◆ WHAT TO WORK ON: Below are records to be copied exactly; their pictures are to be omitted.

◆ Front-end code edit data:
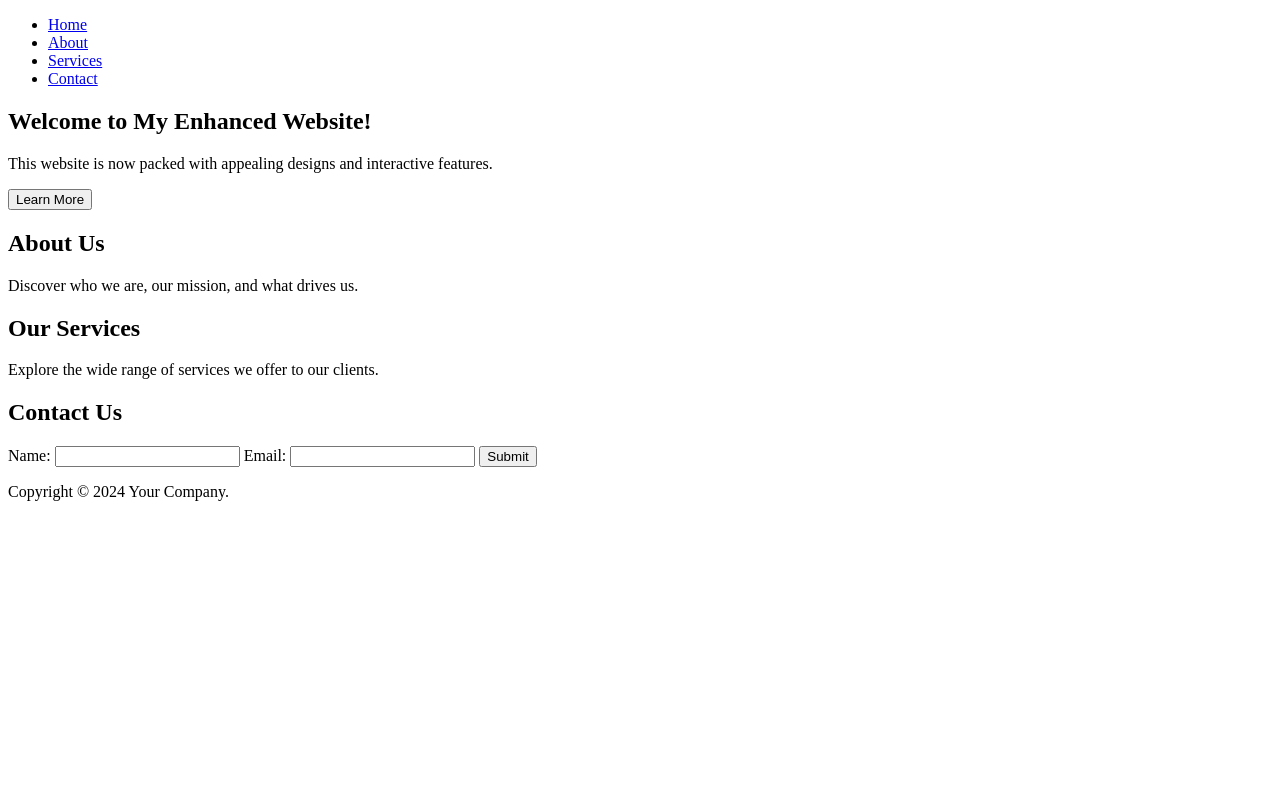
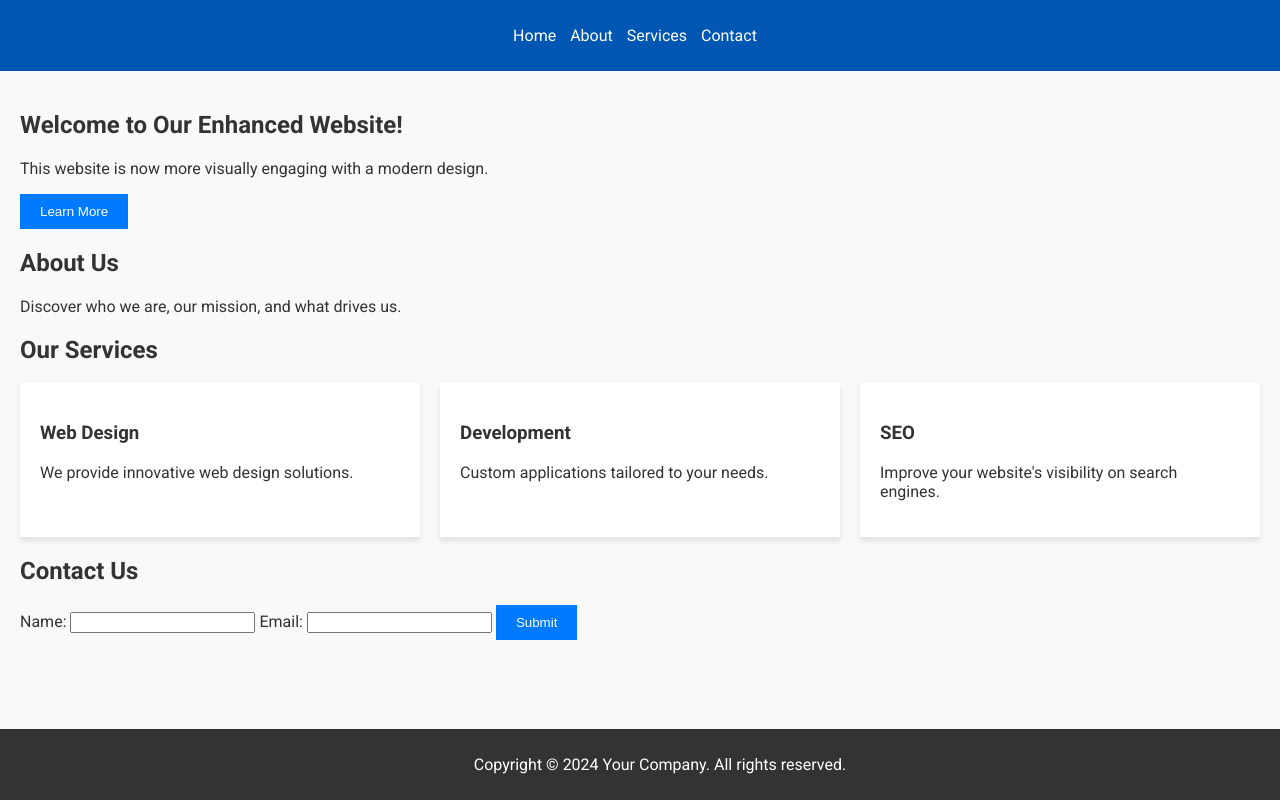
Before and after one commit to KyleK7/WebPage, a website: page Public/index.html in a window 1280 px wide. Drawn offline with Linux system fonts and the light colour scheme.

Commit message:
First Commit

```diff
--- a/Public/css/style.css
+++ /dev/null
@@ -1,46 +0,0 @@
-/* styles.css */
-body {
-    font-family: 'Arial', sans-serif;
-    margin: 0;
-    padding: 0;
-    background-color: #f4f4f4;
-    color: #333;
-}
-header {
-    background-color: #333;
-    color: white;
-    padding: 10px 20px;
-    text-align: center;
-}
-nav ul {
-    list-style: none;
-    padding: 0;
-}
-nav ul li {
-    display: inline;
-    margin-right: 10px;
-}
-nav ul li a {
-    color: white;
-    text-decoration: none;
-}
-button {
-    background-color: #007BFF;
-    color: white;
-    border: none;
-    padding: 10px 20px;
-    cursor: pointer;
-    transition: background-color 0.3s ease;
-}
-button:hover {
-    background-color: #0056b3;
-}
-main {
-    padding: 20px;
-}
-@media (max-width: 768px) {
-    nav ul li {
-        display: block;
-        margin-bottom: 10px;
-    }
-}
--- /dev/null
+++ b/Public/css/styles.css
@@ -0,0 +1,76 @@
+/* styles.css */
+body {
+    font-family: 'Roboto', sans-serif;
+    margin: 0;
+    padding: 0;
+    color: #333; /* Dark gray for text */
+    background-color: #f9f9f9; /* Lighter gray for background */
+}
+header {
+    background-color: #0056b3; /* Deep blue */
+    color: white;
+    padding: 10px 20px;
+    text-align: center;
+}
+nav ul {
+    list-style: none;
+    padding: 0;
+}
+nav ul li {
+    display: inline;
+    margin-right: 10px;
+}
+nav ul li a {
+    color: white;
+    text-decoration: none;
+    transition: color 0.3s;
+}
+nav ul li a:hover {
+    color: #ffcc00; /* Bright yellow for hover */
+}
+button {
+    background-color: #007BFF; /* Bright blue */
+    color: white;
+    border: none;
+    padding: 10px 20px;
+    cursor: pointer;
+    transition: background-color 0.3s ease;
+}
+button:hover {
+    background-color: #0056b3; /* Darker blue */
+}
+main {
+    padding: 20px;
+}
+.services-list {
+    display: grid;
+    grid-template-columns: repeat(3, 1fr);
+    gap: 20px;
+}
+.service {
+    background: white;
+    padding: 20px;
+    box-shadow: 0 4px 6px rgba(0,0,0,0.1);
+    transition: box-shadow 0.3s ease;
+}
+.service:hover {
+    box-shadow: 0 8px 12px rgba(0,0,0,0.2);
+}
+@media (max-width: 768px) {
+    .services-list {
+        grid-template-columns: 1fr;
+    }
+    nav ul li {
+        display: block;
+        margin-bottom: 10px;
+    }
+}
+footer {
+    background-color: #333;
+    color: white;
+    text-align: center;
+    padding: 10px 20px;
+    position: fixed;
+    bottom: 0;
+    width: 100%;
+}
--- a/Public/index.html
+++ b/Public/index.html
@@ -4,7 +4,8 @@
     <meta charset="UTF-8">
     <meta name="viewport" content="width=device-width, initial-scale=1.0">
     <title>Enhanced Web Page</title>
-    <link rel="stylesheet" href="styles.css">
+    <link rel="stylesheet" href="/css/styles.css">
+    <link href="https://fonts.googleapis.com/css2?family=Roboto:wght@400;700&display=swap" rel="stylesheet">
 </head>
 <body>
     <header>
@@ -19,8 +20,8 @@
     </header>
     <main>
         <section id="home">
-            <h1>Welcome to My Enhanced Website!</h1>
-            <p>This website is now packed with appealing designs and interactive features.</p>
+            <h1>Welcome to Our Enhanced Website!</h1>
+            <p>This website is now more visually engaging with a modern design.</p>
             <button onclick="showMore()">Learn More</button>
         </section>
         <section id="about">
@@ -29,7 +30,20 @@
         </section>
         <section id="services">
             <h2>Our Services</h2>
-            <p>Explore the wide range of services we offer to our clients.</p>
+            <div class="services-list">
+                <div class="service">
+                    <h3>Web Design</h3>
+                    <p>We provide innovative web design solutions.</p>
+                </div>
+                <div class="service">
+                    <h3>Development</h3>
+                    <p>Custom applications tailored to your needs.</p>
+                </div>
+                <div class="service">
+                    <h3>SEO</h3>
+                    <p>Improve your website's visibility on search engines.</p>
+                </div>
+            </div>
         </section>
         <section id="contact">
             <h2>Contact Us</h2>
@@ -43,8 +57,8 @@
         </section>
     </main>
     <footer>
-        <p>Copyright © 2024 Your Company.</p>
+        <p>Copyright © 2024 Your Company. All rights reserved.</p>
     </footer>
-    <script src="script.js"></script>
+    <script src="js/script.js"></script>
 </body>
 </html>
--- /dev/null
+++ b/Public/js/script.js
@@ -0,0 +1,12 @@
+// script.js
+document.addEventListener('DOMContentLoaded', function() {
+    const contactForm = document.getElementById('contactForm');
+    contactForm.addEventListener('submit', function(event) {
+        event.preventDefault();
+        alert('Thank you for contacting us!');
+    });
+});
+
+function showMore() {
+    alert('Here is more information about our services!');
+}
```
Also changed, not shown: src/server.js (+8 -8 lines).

◆ TASK OUTPUT:
Before and after one commit to KyleK7/WebPage, a website: page Public/index.html in a window 1280 px wide. Drawn offline with Linux system fonts and the light colour scheme.

Commit message:
First Commit

```diff
--- a/Public/css/style.css
+++ /dev/null
@@ -1,46 +0,0 @@
-/* styles.css */
-body {
-    font-family: 'Arial', sans-serif;
-    margin: 0;
-    padding: 0;
-    background-color: #f4f4f4;
-    color: #333;
-}
-header {
-    background-color: #333;
-    color: white;
-    padding: 10px 20px;
-    text-align: center;
-}
-nav ul {
-    list-style: none;
-    padding: 0;
-}
-nav ul li {
-    display: inline;
-    margin-right: 10px;
-}
-nav ul li a {
-    color: white;
-    text-decoration: none;
-}
-button {
-    background-color: #007BFF;
-    color: white;
-    border: none;
-    padding: 10px 20px;
-    cursor: pointer;
-    transition: background-color 0.3s ease;
-}
-button:hover {
-    background-color: #0056b3;
-}
-main {
-    padding: 20px;
-}
-@media (max-width: 768px) {
-    nav ul li {
-        display: block;
-        margin-bottom: 10px;
-    }
-}
--- /dev/null
+++ b/Public/css/styles.css
@@ -0,0 +1,76 @@
+/* styles.css */
+body {
+    font-family: 'Roboto', sans-serif;
+    margin: 0;
+    padding: 0;
+    color: #333; /* Dark gray for text */
+    background-color: #f9f9f9; /* Lighter gray for background */
+}
+header {
+    background-color: #0056b3; /* Deep blue */
+    color: white;
+    padding: 10px 20px;
+    text-align: center;
+}
+nav ul {
+    list-style: none;
+    padding: 0;
+}
+nav ul li {
+    display: inline;
+    margin-right: 10px;
+}
+nav ul li a {
+    color: white;
+    text-decoration: none;
+    transition: color 0.3s;
+}
+nav ul li a:hover {
+    color: #ffcc00; /* Bright yellow for hover */
+}
+button {
+    background-color: #007BFF; /* Bright blue */
+    color: white;
+    border: none;
+    padding: 10px 20px;
+    cursor: pointer;
+    transition: background-color 0.3s ease;
+}
+button:hover {
+    background-color: #0056b3; /* Darker blue */
+}
+main {
+    padding: 20px;
+}
+.services-list {
+    display: grid;
+    grid-template-columns: repeat(3, 1fr);
+    gap: 20px;
+}
+.service {
+    background: white;
+    padding: 20px;
+    box-shadow: 0 4px 6px rgba(0,0,0,0.1);
+    transition: box-shadow 0.3s ease;
+}
+.service:hover {
+    box-shadow: 0 8px 12px rgba(0,0,0,0.2);
+}
+@media (max-width: 768px) {
+    .services-list {
+        grid-template-columns: 1fr;
+    }
+    nav ul li {
+        display: block;
+        margin-bottom: 10px;
+    }
+}
+footer {
+    background-color: #333;
+    color: white;
+    text-align: center;
+    padding: 10px 20px;
+    position: fixed;
+    bottom: 0;
+    width: 100%;
+}
--- a/Public/index.html
+++ b/Public/index.html
@@ -4,7 +4,8 @@
     <meta charset="UTF-8">
     <meta name="viewport" content="width=device-width, initial-scale=1.0">
     <title>Enhanced Web Page</title>
-    <link rel="stylesheet" href="styles.css">
+    <link rel="stylesheet" href="/css/styles.css">
+    <link href="https://fonts.googleapis.com/css2?family=Roboto:wght@400;700&display=swap" rel="stylesheet">
 </head>
 <body>
     <header>
@@ -19,8 +20,8 @@
     </header>
     <main>
         <section id="home">
-            <h1>Welcome to My Enhanced Website!</h1>
-            <p>This website is now packed with appealing designs and interactive features.</p>
+            <h1>Welcome to Our Enhanced Website!</h1>
+            <p>This website is now more visually engaging with a modern design.</p>
             <button onclick="showMore()">Learn More</button>
         </section>
         <section id="about">
@@ -29,7 +30,20 @@
         </section>
         <section id="services">
             <h2>Our Services</h2>
-            <p>Explore the wide range of services we offer to our clients.</p>
+            <div class="services-list">
+                <div class="service">
+                    <h3>Web Design</h3>
+                    <p>We provide innovative web design solutions.</p>
+                </div>
+                <div class="service">
+                    <h3>Development</h3>
+                    <p>Custom applications tailored to your needs.</p>
+                </div>
+                <div class="service">
+                    <h3>SEO</h3>
+                    <p>Improve your website's visibility on search engines.</p>
+                </div>
+            </div>
         </section>
         <section id="contact">
             <h2>Contact Us</h2>
@@ -43,8 +57,8 @@
         </section>
     </main>
     <footer>
-        <p>Copyright © 2024 Your Company.</p>
+        <p>Copyright © 2024 Your Company. All rights reserved.</p>
     </footer>
-    <script src="script.js"></script>
+    <script src="js/script.js"></script>
 </body>
 </html>
--- /dev/null
+++ b/Public/js/script.js
@@ -0,0 +1,12 @@
+// script.js
+document.addEventListener('DOMContentLoaded', function() {
+    const contactForm = document.getElementById('contactForm');
+    contactForm.addEventListener('submit', function(event) {
+        event.preventDefault();
+        alert('Thank you for contacting us!');
+    });
+});
+
+function showMore() {
+    alert('Here is more information about our services!');
+}
```
Also changed, not shown: src/server.js (+8 -8 lines).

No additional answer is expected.